Apps also encourage brand engagement and have the additional benefit of being a marketing tool for the company. Even when inactive, apps allow companies to gauge a customer’s location, preferences and behaviour. Companies can then send geo-targeted notifications to inform customers of offers and sales. Maayr believes that in the future this technology will make the delivery address typing procedure obsolete. For example, a customer travelling towards a rain-prone city can be sent notifications regarding a discount on raincoats and umbrellas through the app. “The accessibility of the app results in impulse purchases and this convenience improves brand recall,” says Noor.

In terms of target market, Kaymu.pk identifies it as every customer who values convenience at an affordable price. On the other hand, Daraz.pk, which showcases over 1,000 popular local and international brands, attracts people who are willing to pay a premium for convenience and quality.

One of the key concerns regarding online shopping is security as customers are expected to fill forms giving their address, phone number, and at times credit card information. The extent to which third parties can access and use this data often discourages online transactions. However, apps reduce this risk as the data is stored on the customer’s device and can be accessed by the retailer only, leaving a less prominent digital footprint.

According to Noor, “the operating systems of both Android and iOS allow better security to be built into the app compared to a website.”

Maayr at Daraz.pk believes that security concerns are misplaced as customer data is a valuable asset and keeping it secure is not only in the customer’s but also in the e-tailers’ interest and plays an essential part in maintaining the company’s image.

Another challenge is that once apps have been launched, they have to be maintained through regular updates and improvements. Depending on the structure of the app, updating can be a costly and cumbersome process. For context, although Kaymu.pk launched their Android app in January, they have released three updated versions since. However, given the power of the app in driving sales, this is one investment that e-tailers cannot afford to ignore.

Competing with the hundreds of other apps that are vying for space on any individual mobile user’s phone is also a tremendous challenge and as Noor puts it, “the most prominent technological impediment to app usage is limited storage space on the mobile devices of most of the target population.” Therefore e-tailers need to promote their apps effectively in order to fight for storage space on the customer’s device. Engaging customers through loyalty programmes and personalised offerings is one way of doing this.

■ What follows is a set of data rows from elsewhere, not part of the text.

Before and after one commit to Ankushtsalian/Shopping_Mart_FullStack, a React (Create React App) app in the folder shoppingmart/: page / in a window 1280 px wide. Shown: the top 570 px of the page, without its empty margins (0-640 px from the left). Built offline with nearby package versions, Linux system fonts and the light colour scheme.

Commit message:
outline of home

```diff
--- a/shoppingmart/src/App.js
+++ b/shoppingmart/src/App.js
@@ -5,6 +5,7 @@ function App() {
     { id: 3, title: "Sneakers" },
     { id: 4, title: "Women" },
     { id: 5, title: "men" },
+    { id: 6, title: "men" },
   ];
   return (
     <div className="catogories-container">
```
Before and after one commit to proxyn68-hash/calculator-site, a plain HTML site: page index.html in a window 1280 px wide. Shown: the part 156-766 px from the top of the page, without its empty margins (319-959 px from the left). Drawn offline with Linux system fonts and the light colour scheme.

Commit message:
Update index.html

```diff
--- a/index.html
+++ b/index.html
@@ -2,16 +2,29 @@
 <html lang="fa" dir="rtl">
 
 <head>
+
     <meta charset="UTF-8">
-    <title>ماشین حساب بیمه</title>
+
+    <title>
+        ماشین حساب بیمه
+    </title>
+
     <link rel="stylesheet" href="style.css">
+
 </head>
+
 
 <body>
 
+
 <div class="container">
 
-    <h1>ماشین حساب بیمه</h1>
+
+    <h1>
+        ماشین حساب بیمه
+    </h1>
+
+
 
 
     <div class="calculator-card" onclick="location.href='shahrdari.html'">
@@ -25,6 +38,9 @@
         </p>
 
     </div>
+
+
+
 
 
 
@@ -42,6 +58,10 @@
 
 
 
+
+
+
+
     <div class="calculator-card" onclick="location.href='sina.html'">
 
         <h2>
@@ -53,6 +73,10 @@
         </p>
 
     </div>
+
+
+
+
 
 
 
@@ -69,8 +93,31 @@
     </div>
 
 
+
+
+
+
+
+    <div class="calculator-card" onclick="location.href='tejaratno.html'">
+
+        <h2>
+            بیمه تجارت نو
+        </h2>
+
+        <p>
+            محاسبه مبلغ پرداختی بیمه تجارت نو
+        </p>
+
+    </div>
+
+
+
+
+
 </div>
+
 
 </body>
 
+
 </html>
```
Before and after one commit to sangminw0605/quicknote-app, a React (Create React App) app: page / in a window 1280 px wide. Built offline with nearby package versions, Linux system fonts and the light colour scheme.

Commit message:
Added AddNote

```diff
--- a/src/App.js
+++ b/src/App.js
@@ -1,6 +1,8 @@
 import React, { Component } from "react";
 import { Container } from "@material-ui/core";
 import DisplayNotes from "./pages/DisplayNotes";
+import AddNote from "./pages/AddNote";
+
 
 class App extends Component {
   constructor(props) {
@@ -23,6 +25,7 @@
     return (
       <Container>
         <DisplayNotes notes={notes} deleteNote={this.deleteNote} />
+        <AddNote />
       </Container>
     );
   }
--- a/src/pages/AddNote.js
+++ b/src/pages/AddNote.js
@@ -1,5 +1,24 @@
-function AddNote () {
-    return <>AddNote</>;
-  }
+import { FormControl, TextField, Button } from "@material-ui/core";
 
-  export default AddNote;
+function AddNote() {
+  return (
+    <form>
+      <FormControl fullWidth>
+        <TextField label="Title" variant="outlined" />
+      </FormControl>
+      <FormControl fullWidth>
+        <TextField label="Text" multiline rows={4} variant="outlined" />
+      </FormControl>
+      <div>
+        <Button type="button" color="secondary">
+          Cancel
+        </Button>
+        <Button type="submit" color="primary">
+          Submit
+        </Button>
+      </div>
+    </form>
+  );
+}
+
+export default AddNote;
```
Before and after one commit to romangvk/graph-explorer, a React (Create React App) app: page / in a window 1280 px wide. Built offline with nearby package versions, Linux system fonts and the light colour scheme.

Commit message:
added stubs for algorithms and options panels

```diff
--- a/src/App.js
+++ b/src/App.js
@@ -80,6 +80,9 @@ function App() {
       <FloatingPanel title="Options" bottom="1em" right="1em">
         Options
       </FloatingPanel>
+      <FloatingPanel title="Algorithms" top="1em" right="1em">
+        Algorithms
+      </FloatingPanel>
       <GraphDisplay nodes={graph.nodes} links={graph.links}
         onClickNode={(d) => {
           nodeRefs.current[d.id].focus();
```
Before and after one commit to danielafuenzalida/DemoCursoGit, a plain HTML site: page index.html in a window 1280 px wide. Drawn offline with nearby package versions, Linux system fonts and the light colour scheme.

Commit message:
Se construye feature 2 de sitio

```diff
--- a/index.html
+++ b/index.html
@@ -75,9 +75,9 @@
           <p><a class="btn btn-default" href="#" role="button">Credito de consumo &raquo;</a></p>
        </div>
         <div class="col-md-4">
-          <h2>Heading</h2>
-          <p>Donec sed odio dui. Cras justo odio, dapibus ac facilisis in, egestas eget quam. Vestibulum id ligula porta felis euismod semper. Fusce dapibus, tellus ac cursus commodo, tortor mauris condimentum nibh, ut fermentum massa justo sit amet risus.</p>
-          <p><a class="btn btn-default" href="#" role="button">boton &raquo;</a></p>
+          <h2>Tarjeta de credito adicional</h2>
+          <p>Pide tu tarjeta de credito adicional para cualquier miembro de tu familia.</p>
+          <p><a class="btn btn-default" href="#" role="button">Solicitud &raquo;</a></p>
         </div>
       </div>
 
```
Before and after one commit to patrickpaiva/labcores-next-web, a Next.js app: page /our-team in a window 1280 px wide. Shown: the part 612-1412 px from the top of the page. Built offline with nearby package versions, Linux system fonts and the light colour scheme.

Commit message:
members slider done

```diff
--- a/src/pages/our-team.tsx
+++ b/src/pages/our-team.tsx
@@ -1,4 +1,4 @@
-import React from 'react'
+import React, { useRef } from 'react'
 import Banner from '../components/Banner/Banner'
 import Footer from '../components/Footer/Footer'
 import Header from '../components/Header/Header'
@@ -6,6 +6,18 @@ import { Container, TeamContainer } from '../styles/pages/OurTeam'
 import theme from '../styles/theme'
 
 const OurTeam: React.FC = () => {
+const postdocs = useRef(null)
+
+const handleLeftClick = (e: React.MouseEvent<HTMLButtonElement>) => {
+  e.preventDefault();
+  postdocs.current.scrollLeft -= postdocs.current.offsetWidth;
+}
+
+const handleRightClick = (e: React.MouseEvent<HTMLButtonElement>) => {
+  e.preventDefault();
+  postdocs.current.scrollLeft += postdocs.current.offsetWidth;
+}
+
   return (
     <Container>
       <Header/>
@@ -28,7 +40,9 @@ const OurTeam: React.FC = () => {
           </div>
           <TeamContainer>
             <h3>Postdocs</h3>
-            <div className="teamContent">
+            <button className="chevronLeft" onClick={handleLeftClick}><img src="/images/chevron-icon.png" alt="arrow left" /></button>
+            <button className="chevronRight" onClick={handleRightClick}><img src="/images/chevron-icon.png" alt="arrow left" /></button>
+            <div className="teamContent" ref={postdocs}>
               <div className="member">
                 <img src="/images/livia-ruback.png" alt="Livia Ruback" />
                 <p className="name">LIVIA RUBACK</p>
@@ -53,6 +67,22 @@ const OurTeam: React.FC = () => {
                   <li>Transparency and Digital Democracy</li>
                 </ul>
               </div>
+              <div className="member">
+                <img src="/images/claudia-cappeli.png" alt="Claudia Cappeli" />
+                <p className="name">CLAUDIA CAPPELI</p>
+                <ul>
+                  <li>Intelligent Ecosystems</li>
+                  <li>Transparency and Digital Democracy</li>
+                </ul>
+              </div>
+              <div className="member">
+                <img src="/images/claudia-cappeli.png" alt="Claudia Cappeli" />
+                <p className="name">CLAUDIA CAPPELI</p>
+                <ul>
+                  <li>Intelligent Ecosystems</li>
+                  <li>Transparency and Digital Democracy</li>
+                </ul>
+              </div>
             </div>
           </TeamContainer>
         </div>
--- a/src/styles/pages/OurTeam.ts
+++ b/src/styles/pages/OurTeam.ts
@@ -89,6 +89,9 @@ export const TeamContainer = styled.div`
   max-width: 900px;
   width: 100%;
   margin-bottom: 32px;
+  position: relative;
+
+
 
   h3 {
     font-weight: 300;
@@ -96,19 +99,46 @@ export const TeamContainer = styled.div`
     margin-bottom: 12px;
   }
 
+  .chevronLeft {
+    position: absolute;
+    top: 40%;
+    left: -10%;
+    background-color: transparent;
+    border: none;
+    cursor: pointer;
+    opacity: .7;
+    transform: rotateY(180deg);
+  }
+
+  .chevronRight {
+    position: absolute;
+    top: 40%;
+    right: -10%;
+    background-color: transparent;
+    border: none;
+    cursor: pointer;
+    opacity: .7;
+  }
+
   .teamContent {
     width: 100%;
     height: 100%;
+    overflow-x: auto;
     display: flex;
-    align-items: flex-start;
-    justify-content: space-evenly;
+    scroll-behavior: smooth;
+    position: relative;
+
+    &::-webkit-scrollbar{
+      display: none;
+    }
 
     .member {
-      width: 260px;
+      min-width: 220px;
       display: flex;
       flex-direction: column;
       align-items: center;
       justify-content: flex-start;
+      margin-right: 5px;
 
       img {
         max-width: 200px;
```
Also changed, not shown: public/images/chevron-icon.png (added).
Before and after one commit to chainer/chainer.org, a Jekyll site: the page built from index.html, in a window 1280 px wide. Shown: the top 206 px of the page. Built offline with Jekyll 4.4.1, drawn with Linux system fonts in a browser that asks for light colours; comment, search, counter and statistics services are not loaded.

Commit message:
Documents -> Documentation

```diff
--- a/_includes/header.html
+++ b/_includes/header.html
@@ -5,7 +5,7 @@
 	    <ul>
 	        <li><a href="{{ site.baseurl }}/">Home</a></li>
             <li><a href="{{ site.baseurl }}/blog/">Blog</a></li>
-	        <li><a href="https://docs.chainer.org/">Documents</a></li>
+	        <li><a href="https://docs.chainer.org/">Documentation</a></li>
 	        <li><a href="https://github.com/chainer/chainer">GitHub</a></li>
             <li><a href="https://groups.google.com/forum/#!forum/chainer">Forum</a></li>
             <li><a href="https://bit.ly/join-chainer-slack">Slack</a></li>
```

However, at the end of the day, it is the customer experience which is the deciding factor and both Noor and Maayr agree on this. Apps load faster than websites, store more data, take up lesser bandwidth, and offer a richer visual experience, resulting in greater customer satisfaction when searching for a product or placing an order. Major players such as Daraz.pk and Kaymu.pk have realised that a good customer experience will make or break a company in this market and so launching an app is not enough – promoting it, maintaining it and widening its scope over time are valuable contributors.

Sadia Azam is a blogger and freelance writer.
sadiazam@yahoo.com